Compact representations of objects is a common concept in computer science. Automated planning can be viewed as a case of this concept: a planning instance is a compact implicit representation of a graph and the problem is to find a path (a plan) in this graph. While the graphs themselves are represented compactly as planning instances, the paths are usually represented explicitly as sequences of actions. Some cases are known where the plans always have compact representations, for example, using macros. We show that these results do not extend to the general case, by proving a number of bounds for compact representations of plans under various criteria, like efficient sequential or random access of actions. In addition to this, we show that our results have consequences for what can be gained from reformulating planning into some other problem. As a contrast to this we also prove a number of positive results, demonstrating restricted cases where plans do have useful compact representations, as well as proving that macro plans have favourable access properties. Our results are finally discussed in relation to other relevant contexts.
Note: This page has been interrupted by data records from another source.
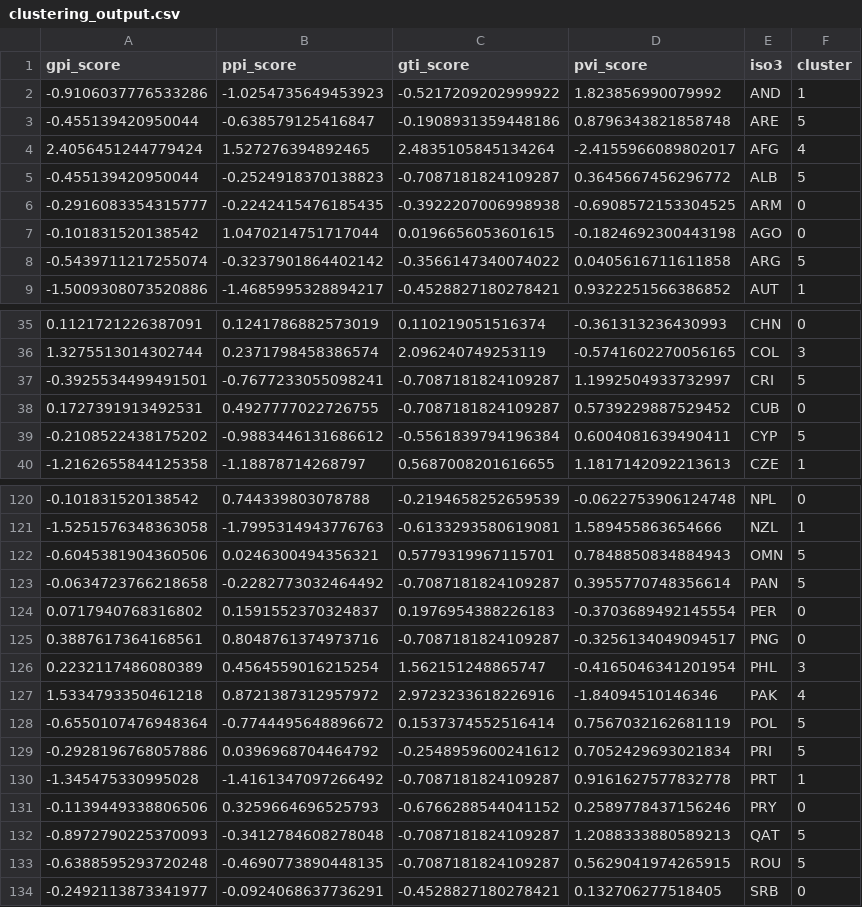
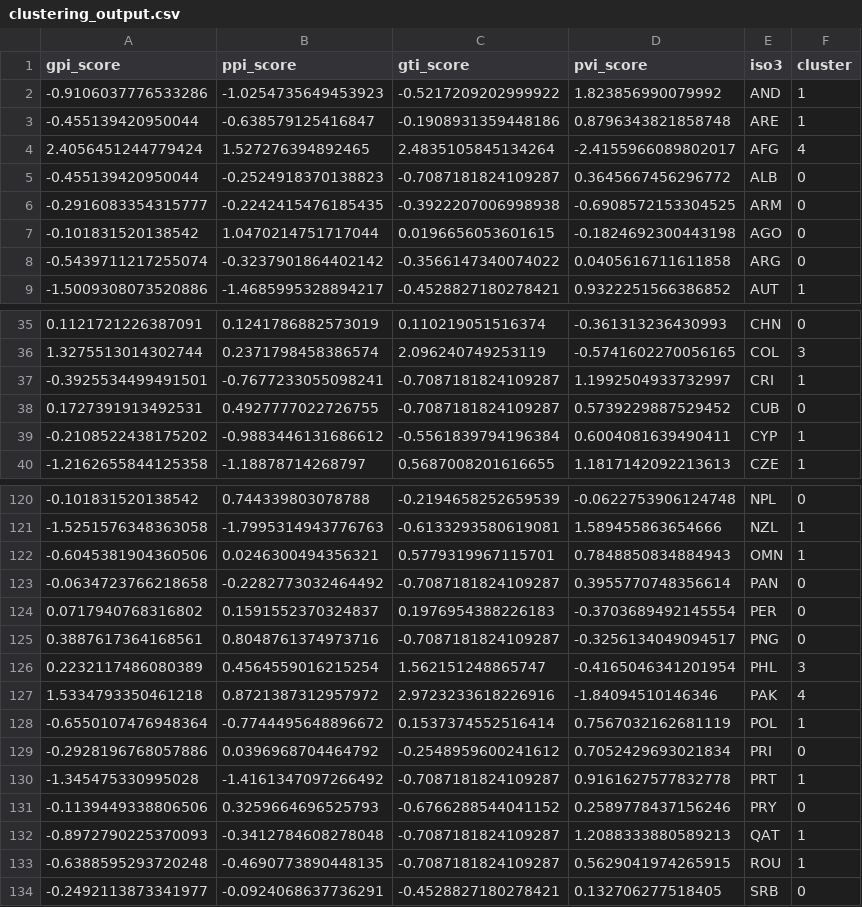
Before and after one commit to sanjeevkamath/SafeTrip-IQ, a CSV file: clustering/output/clustering_output.csv, drawn as a sheet; only a part is shown, gaps mark what is left out; the diff covers the shown part only.

Commit message:
5 clusters

```diff
--- a/clustering/output/clustering_output.csv
+++ b/clustering/output/clustering_output.csv
@@ -2,8 +2,8 @@ gpi_score,ppi_score,gti_score,pvi_score,iso3,cluster
 -0.9106037776533286,-1.0254735649453923,-0.5217209202999922,1.823856990079992,AND,1
--0.455139420950044,-0.638579125416847,-0.1908931359448186,0.8796343821858748,ARE,5
+-0.455139420950044,-0.638579125416847,-0.1908931359448186,0.8796343821858748,ARE,1
 2.4056451244779424,1.527276394892465,2.4835105845134264,-2.4155966089802017,AFG,4
--0.455139420950044,-0.2524918370138823,-0.7087181824109287,0.3645667456296772,ALB,5
+-0.455139420950044,-0.2524918370138823,-0.7087181824109287,0.3645667456296772,ALB,0
 -0.2916083354315777,-0.2242415476185435,-0.3922207006998938,-0.6908572153304525,ARM,0
 -0.101831520138542,1.0470214751717044,0.0196656053601615,-0.1824692300443198,AGO,0
--0.5439711217255074,-0.3237901864402142,-0.3566147340074022,0.0405616711611858,ARG,5
+-0.5439711217255074,-0.3237901864402142,-0.3566147340074022,0.0405616711611858,ARG,0
 -1.5009308073520886,-1.4685995328894217,-0.4528827180278421,0.9322251566386852,AUT,1
@@ -36,5 +36,5 @@ gpi_score,ppi_score,gti_score,pvi_score,iso3,cluster
 1.3275513014302744,0.2371798458386574,2.096240749253119,-0.5741602270056165,COL,3
--0.3925534499491501,-0.7677233055098241,-0.7087181824109287,1.1992504933732997,CRI,5
+-0.3925534499491501,-0.7677233055098241,-0.7087181824109287,1.1992504933732997,CRI,1
 0.1727391913492531,0.4927777022726755,-0.7087181824109287,0.5739229887529452,CUB,0
--0.2108522438175202,-0.9883446131686612,-0.5561839794196384,0.6004081639490411,CYP,5
+-0.2108522438175202,-0.9883446131686612,-0.5561839794196384,0.6004081639490411,CYP,1
 -1.2162655844125358,-1.18878714268797,0.5687008201616655,1.1817142092213613,CZE,1
@@ -121,4 +121,4 @@ gpi_score,ppi_score,gti_score,pvi_score,iso3,cluster
 -1.5251576348363058,-1.7995314943776763,-0.6133293580619081,1.589455863654666,NZL,1
--0.6045381904360506,0.0246300494356321,0.5779319967115701,0.7848850834884943,OMN,5
--0.0634723766218658,-0.2282773032464492,-0.7087181824109287,0.3955770748356614,PAN,5
+-0.6045381904360506,0.0246300494356321,0.5779319967115701,0.7848850834884943,OMN,1
+-0.0634723766218658,-0.2282773032464492,-0.7087181824109287,0.3955770748356614,PAN,0
 0.0717940768316802,0.1591552370324837,0.1976954388226183,-0.3703689492145554,PER,0
@@ -127,8 +127,8 @@ gpi_score,ppi_score,gti_score,pvi_score,iso3,cluster
 1.5334793350461218,0.8721387312957972,2.9723233618226916,-1.84094510146346,PAK,4
--0.6550107476948364,-0.7744495648896672,0.1537374552516414,0.7567032162681119,POL,5
--0.2928196768057886,0.0396968704464792,-0.2548959600241612,0.7052429693021834,PRI,5
+-0.6550107476948364,-0.7744495648896672,0.1537374552516414,0.7567032162681119,POL,1
+-0.2928196768057886,0.0396968704464792,-0.2548959600241612,0.7052429693021834,PRI,0
 -1.345475330995028,-1.4161347097266492,-0.7087181824109287,0.9161627577832778,PRT,1
 -0.1139449338806506,0.3259664696525793,-0.6766288544041152,0.2589778437156246,PRY,0
--0.8972790225370093,-0.3412784608278048,-0.7087181824109287,1.2088333880589213,QAT,5
--0.6388595293720248,-0.4690773890448135,-0.7087181824109287,0.5629041974265915,ROU,5
+-0.8972790225370093,-0.3412784608278048,-0.7087181824109287,1.2088333880589213,QAT,1
+-0.6388595293720248,-0.4690773890448135,-0.7087181824109287,0.5629041974265915,ROU,1
 -0.2492113873341977,-0.0924068637736291,-0.4528827180278421,0.132706277518405,SRB,0
```
Also changed, not shown: 26 edited cells elsewhere in this file, 2 other files.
Learning useful representations without supervision remains a key challenge in machine learning. In this paper, we propose a simple yet powerful generative model that learns such discrete representations. Our model, the Vector Quantised-Variational AutoEncoder (VQ-VAE), differs from VAEs in two key ways: the encoder network outputs discrete, rather than continuous, codes; and the prior is learnt rather than static. In order to learn a discrete latent representation, we incorporate ideas from vector quantisation (VQ). Using the VQ method allows the model to circumvent issues of posterior collapse'' --- where the latents are ignored when they are paired with a powerful autoregressive decoder --- typically observed in the VAE framework.
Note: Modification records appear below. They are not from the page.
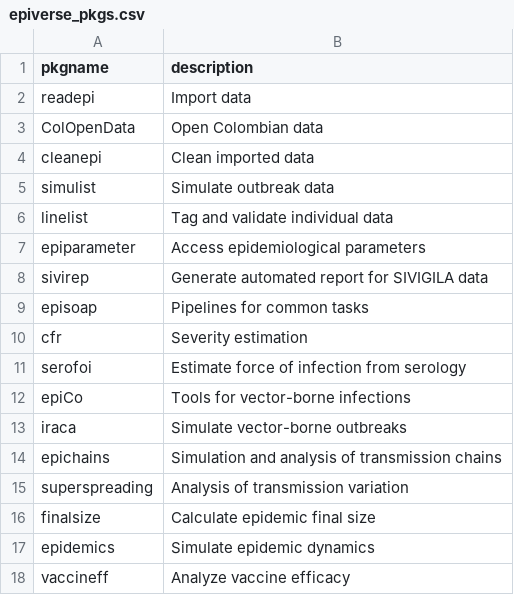
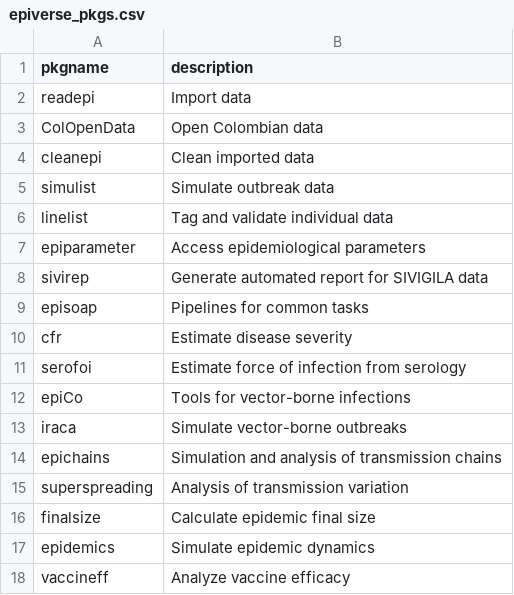
Before and after one commit to epiverse-trace/epiverse-trace.github.io, a CSV file: _data/epiverse_pkgs.csv, drawn as a sheet.

Commit message:
Update _data/epiverse_pkgs.csv
Co-authored-by: James Azam <james.m.azam@gmail.com>

```diff
--- a/_data/epiverse_pkgs.csv
+++ b/_data/epiverse_pkgs.csv
@@ -9,3 +9,3 @@ sivirep,Generate automated report for SIVIGILA data
 episoap,Pipelines for common tasks
-cfr,Severity estimation
+cfr,Estimate disease severity
 serofoi,Estimate force of infection from serology
```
Abstract: Replacing static word embeddings with contextualized word representations has yielded significant improvements on many NLP tasks. However, just how contextual are the contextualized representations produced by models such as ELMo and BERT? Are there infinitely many context-specific representations for each word, or are words essentially assigned one of a finite number of word-sense representations? For one, we find that the contextualized representations of all words are not isotropic in any layer of the contextualizing model. While representations of the same word in different contexts still have a greater cosine similarity than those of two different words, this self-similarity is much lower in upper layers.
Although it is often argued that this representational format is useful in learning to solve many real-world down-stream tasks, there is little empirical evidence that supports this claim. In this paper, we conduct a large-scale study that investigates whether disentangled representations are more suitable for abstract reasoning tasks. Using two new tasks similar to Raven's Progressive Matrices, we evaluate the usefulness of the representations learned by 360 state-of-the-art unsupervised disentanglement models. Based on these representations, we train 3600 abstract reasoning models and observe that disentangled representations do in fact lead to better down-stream performance. In particular, they enable quicker learning using fewer samples.
State representation learning, or the ability to capture latent generative factors of an environment is crucial for building intelligent agents that can perform a wide variety of tasks. Learning such representations in an unsupervised manner without supervision from rewards is an open problem. We introduce a method that tries to learn better state representations by maximizing mutual information across spatially and temporally distinct features of a neural encoder of the observations. We also introduce a new benchmark based on Atari 2600 games where we evaluate representations based on how well they capture the ground truth state. We believe this new framework for evaluating representation learning models will be crucial for future representation learning research.